Prejudice Against T3: Your conclusion that T3 is dangerous is unsound in another way. You imply that it was the T3 in the Thyrolar that impaired Ali’s boxing performance. Indeed, too much T3 can impair athletic performance and can have other adverse affects. But so can too much T4. In fact, for patients whose cells effectively convert T4 to T3, too much T4 causes exactly the same adverse effects as too much T3. In that Thyrolar contains both T4 and T3, why did you attribute Ali’s impaired performance only to the T3?
I suspect the answer to my question is that you hold a prejudice against T3—a prejudice you inculcated into your belief system while studying with Ingbar and Braverman. Working under the supervision of prominent conventional thyroid specialists such as Ingbar and Braverman carries a risk: The student doctor may unquestioningly accept prejudicial pronouncements by the prominent specialists—pronouncements that aren’t based on research findings but instead on financial incentives from corporations. One such pronouncement is that the only thyroid hormone any patient ever needs to use is T4. Another is that T3 shouldn’t be used because it’s dangerous.
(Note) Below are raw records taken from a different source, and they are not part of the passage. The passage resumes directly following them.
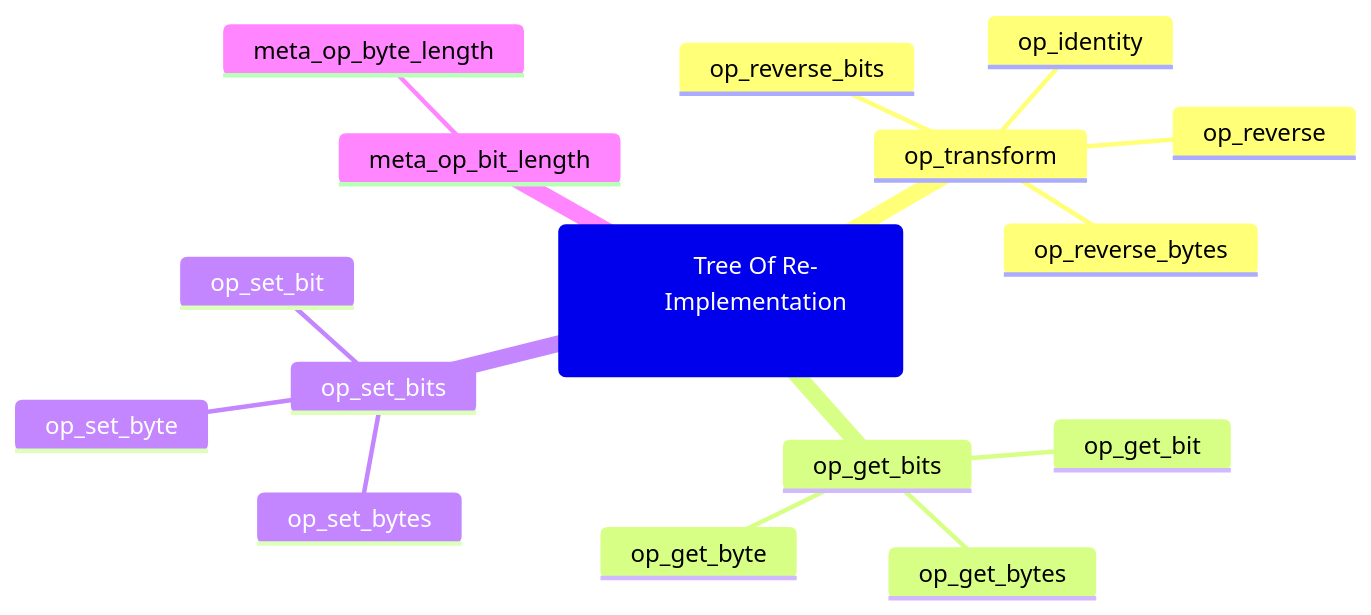
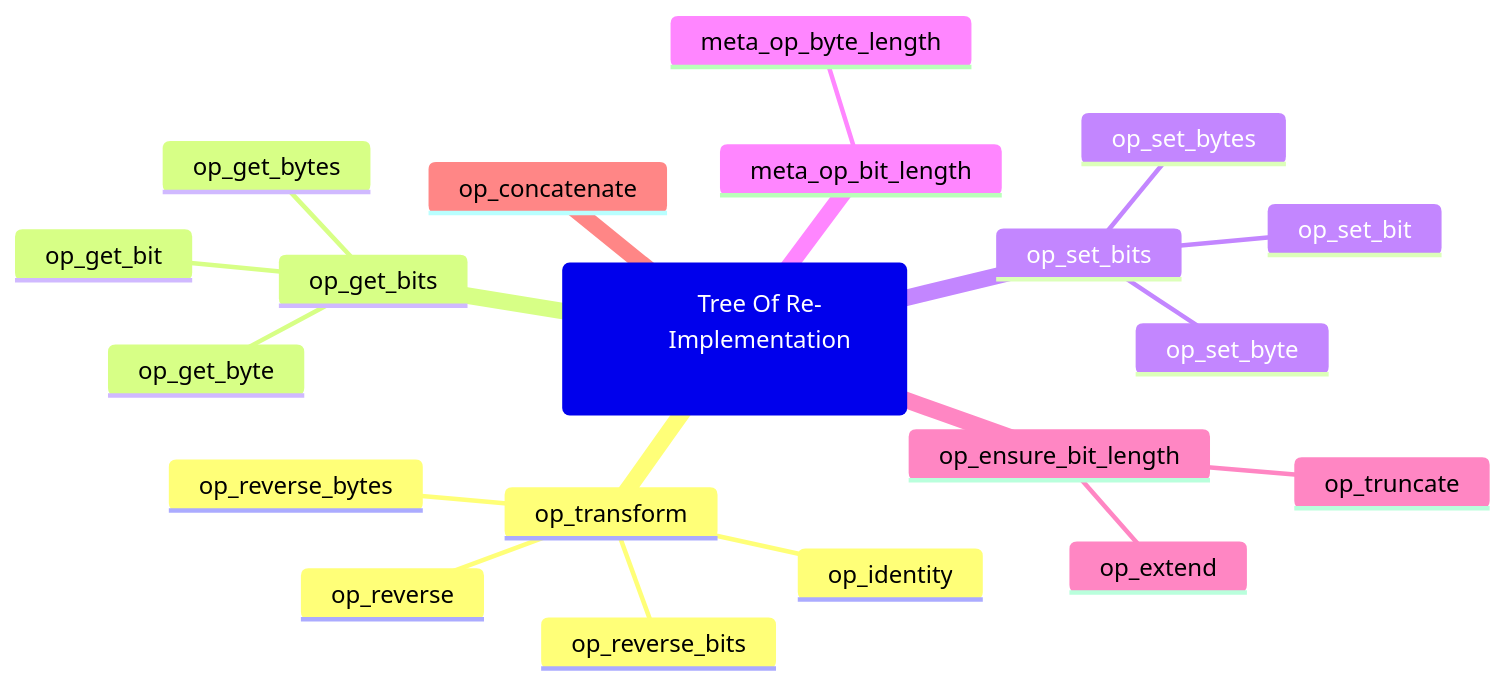
Before and after one commit to Pebaz/tidbytes: the fourth of 5 diagrams in README.md, drawn with Mermaid. The commit also changed other lines of this file and 2 other files, not shown here.

Commit message:
Update Readme Diagrams

````diff
--- a/README.md
+++ b/README.md
@@ -224,22 +265,26 @@
 ```mermaid
 mindmap
     root("
         Tree Of Re-
         Implementation
     ")
         op_transform
             op_identity
             op_reverse
             op_reverse_bytes
             op_reverse_bits
         op_get_bits
             op_get_bit
             op_get_byte
             op_get_bytes
         op_set_bits
             op_set_bit
             op_set_byte
             op_set_bytes
         meta_op_bit_length
             meta_op_byte_length
+        op_ensure_bit_length
+            op_truncate
+            op_extend
+        op_concatenate
 ```
````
The student doctor, enchanted by his teachers’ seeming authority, may believe the pronouncements throughout his medical career, and he may reflexly defend them without open-mindedly considering evidence that contradicts them. His reflex defense of the pronouncements may ensure that he doesn’t treat patients with T4/T3 products or T3 alone. If so, he’ll never learn how safe and effective these products are. He’ll therefore remain miseducated about the products, and he’ll lack clinical experience with them. Because of this, his conclusion that T3 is dangerous will be nothing more than a statement of prejudice that’s completely without merit.
As a final note, I assume you’ve studied the book you mentioned, Ingbar and Braverman’s The Thyroid. The book, which I’ve scrupulously studied, contains much good academic and some practical information. But the only method of thyroid hormone therapy the authors advocate and describe in the book (except in the thyroid hormone resistance chapter) is T4 replacement. So the book contains paltry little that’s useful about thyroid hormone therapy. For the most comprehensive coverage of T4, T4/T3, and T3 therapies ever published, I strongly recommend my book The Metabolic Treatment of Fibromyalgia. I suggest that you read the exhaustive information in the book on all forms of thyroid hormone therapy. Doing so is the single best way to fill the gaps and inaccuracies in your knowledge left by Ingbar and Braverman’s tutelage.
—Dr. John C. Lowe (December 5, 2003)